# Requirement:
The answer must be every line of the records below that contains the word "sheet", copied out.
- - - - -
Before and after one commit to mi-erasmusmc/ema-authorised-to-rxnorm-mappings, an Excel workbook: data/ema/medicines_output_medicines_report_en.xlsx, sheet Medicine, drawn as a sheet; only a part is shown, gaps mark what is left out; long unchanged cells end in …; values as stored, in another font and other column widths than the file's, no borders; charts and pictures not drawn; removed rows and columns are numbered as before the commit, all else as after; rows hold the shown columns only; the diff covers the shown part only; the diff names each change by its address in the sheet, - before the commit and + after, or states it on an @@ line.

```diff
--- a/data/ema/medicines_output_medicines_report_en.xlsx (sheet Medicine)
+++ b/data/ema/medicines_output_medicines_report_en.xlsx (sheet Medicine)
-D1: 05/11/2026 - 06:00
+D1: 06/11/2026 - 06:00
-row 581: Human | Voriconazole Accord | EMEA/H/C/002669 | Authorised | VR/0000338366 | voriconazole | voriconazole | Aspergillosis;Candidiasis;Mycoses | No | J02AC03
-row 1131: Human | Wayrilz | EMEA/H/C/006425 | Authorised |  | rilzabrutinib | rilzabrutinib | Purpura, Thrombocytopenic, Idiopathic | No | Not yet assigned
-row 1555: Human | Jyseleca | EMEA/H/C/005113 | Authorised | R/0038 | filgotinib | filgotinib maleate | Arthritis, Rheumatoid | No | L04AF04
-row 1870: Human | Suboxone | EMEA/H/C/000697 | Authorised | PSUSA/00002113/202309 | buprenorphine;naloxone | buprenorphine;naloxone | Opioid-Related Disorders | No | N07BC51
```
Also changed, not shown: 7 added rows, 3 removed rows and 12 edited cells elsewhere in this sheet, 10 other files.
- - - - -
# Result below:
Before and after one commit to mi-erasmusmc/ema-authorised-to-rxnorm-mappings, an Excel workbook: data/ema/medicines_output_medicines_report_en.xlsx, sheet Medicine, drawn as a sheet; only a part is shown, gaps mark what is left out; long unchanged cells end in …; values as stored, in another font and other column widths than the file's, no borders; charts and pictures not drawn; removed rows and columns are numbered as before the commit, all else as after; rows hold the shown columns only; the diff covers the shown part only; the diff names each change by its address in the sheet, - before the commit and + after, or states it on an @@ line.
--- a/data/ema/medicines_output_medicines_report_en.xlsx (sheet Medicine)
+++ b/data/ema/medicines_output_medicines_report_en.xlsx (sheet Medicine)
Also changed, not shown: 7 added rows, 3 removed rows and 12 edited cells elsewhere in this sheet, 10 other files.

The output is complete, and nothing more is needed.